And so when I talk about our financial institutions playing by the same rules as folks on Main Street, when I talk about making sure insurance companies aren’t discriminating against those who are already sick, or making sure that unscrupulous lenders aren’t taking advantage of the most vulnerable among us, I do so because I genuinely believe it will make the economy stronger for everybody. But I also do it because I know that far too many neighbors in our country have been hurt and treated unfairly over the last few years, and I believe in God’s command to ‘love thy neighbor as thyself.’
Obama followed that up with an ecumenical tip of the hat—“I know the version of that Golden Rule is found in every major religion and every set of beliefs — from Hinduism to Islam to Judaism to the writings of Plato”—but it was still interesting to hear Obama putting such emphasis on biblical values in encouraging through and signing in the Dodd-Frank Act. And he didn’t stop there.
Now you’d expect Obama to be a bit more effusive about his Christian beliefs at the National Prayer Breakfast. And you wouldn’t simply be a cynic to point out that it’s campaign season and Obama needs to grab some of those moderate Christian voters, particularly evangelicals, who don’t know what to do with the GOP candidates.
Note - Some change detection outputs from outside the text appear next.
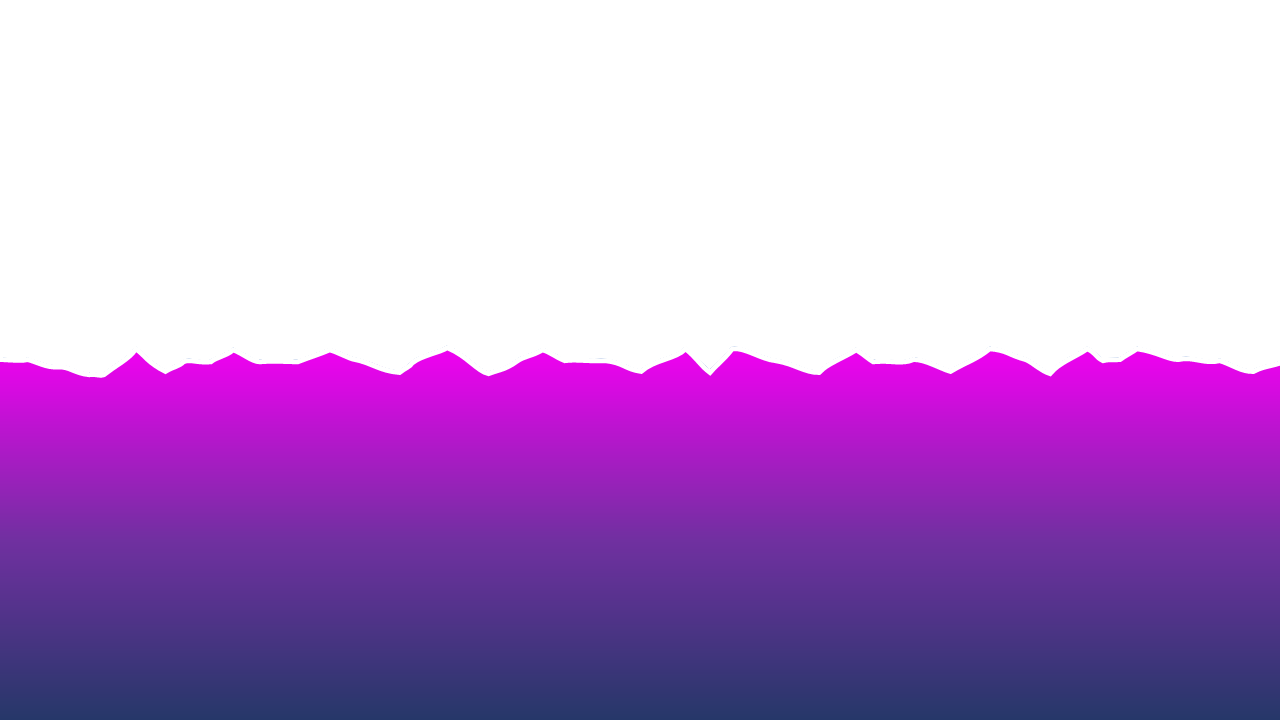
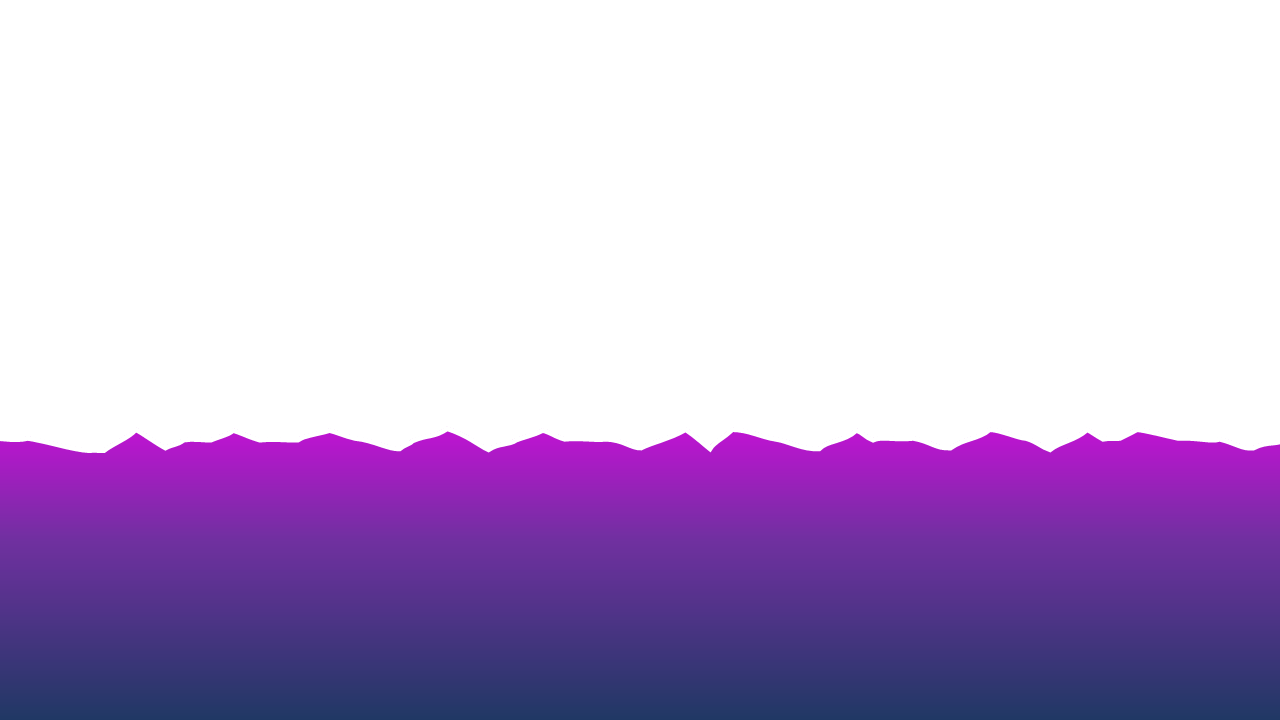
More Actor Art, Foreground Fading implemented

Changed region(s): [[0.0, 0.4889, 1.0, 0.6417]]

diff --git a/Assets/Scripts/UIManager.cs b/Assets/Scripts/UIManager.cs
@@ -142,6 +142,33 @@ public class UIManager : MonoBehaviour
     //    ui.ActorRenderer.sprite = ui.currentActor.sprite;
     //}
 
+    [YarnCommand("fgFade")]
+    public static void FadeOverlay(bool foo)
+    {
+        GameManager.Instance.uiManager.StartCoroutine(FadeOverlayCoroutine(foo));
+    }
+
+    public static IEnumerator FadeOverlayCoroutine(bool foo)
+    {
+        UIManager ui = GameManager.Instance.uiManager;
+        float t = 0f;
+
+        if (!ui.Foreground.gameObject.activeSelf) ui.Foreground.gameObject.SetActive(true);
+
+        ui.Foreground.color = new Color(1f, 1f, 1f, foo ? 0 : 1);
+
+        while (t < 1)
+        {
+            t += Time.deltaTime;
+            if (foo) ui.Foreground.color = new Color(1f, 1f, 1f, t);
+            else ui.Foreground.color = new Color(1f, 1f, 1f, 1f - t);
+
+            yield return null;
+        }
+
+        yield break;
+    }
+
     public void ToggleLineDivider(bool foo)
     {
         LineDivider.SetActive(foo);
But there seems to me a good deal of sincerity here. Much as questions about his faith have haunted Obama, this is not the first time he’s spoken openly about how Christian values have influenced his politics. In doing so, he comes off as a pretty run-of-the-mill liberal Christian. Which probably isn’t far off.